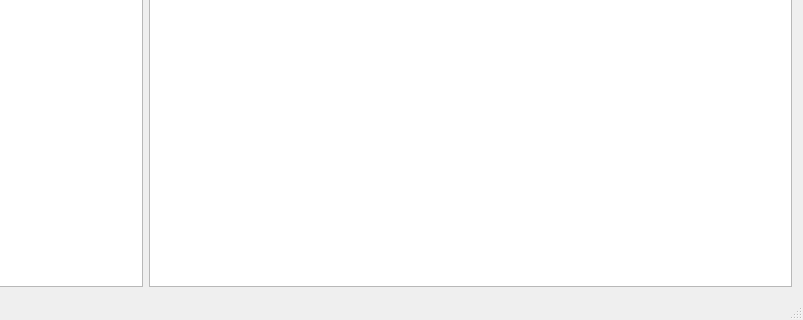
This is qtftp.ui in hsudas/QtFtp as Qt 5 draws it before an edit; both pictures show x 124 to 927 and y 267 to 587 of the 927 by 587 pixel window. The edited form follows.
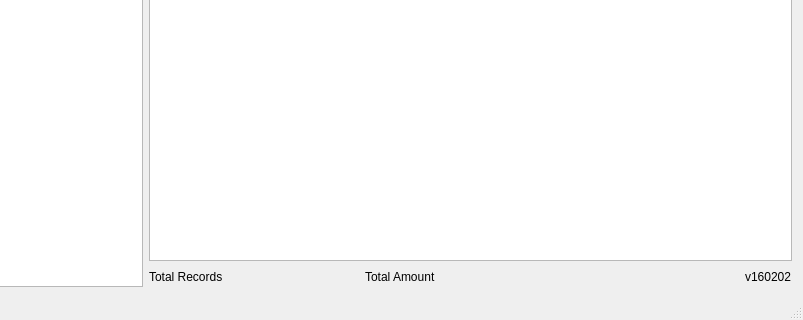
This is the edited form. Icons and pictures are not drawn.

Commit message: griddeki listenin toplam kayit sayisi ve tutarini yazdiran metod yazildi

```diff
--- a/qtftp.ui
+++ b/qtftp.ui
@@ -14,8 +14,8 @@
    <string>QtFtp</string>
   </property>
   <widget class="QWidget" name="centralWidget">
-   <layout class="QGridLayout" name="gridLayout_4">
-    <item row="0" column="0" rowspan="2">
+   <layout class="QGridLayout" name="gridLayout_6">
+    <item row="0" column="0" rowspan="3">
      <widget class="QTreeView" name="treeView">
       <property name="sizePolicy">
        <sizepolicy hsizetype="Fixed" vsizetype="Expanding">
@@ -326,6 +326,76 @@
       </property>
      </widget>
     </item>
+    <item row="2" column="1">
+     <layout class="QGridLayout" name="gridLayout_4">
+      <item row="0" column="3">
+       <widget class="QLabel" name="txtToplamTutar">
+        <property name="minimumSize">
+         <size>
+          <width>120</width>
+          <height>0</height>
+         </size>
+        </property>
+        <property name="text">
+         <string/>
+        </property>
+       </widget>
+      </item>
+      <item row="0" column="2">
+       <widget class="QLabel" name="label_6">
+        <property name="text">
+         <string>Total Amount   </string>
+        </property>
+       </widget>
+      </item>
+      <item row="0" column="0">
+       <widget class="QLabel" name="label_7">
+        <property name="text">
+         <string>Total Records   </string>
+        </property>
+       </widget>
+      </item>
+      <item row="0" column="1">
+       <widget class="QLabel" name="txtToplamKayit">
+        <property name="minimumSize">
+         <size>
+          <width>120</width>
+          <height>0</height>
+         </size>
+        </property>
+        <property name="text">
+         <string/>
+        </property>
+       </widget>
+      </item>
+      <item row="0" column="5">
+       <widget class="QLabel" name="label_8">
+        <property name="sizePolicy">
+         <sizepolicy hsizetype="Maximum" vsizetype="Preferred">
+          <horstretch>0</horstretch>
+          <verstretch>0</verstretch>
+         </sizepolicy>
+        </property>
+        <property name="text">
+         <string>v160202</string>
+        </property>
+       </widget>
+      </item>
+      <item row="0" column="4">
+       <spacer name="horizontalSpacer">
+        <property name="orientation">
+         <enum>Qt::Horizontal</enum>
+        </property>
+        <property name="sizeHint" stdset="0">
+         <size>
+          <width>40</width>
+          <height>20</height>
+         </size>
+        </property>
+       </spacer>
+      </item>
+     </layout>
+    </item>
    </layout>
   </widget>
   <widget class="QStatusBar" name="statusBar"/>
```
The commit also changes 4 other files.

_WHAT THE TASK ASKS_. Your answer should be one number: how many lines in the records above include "string".

_RESPONSE AREA_. 6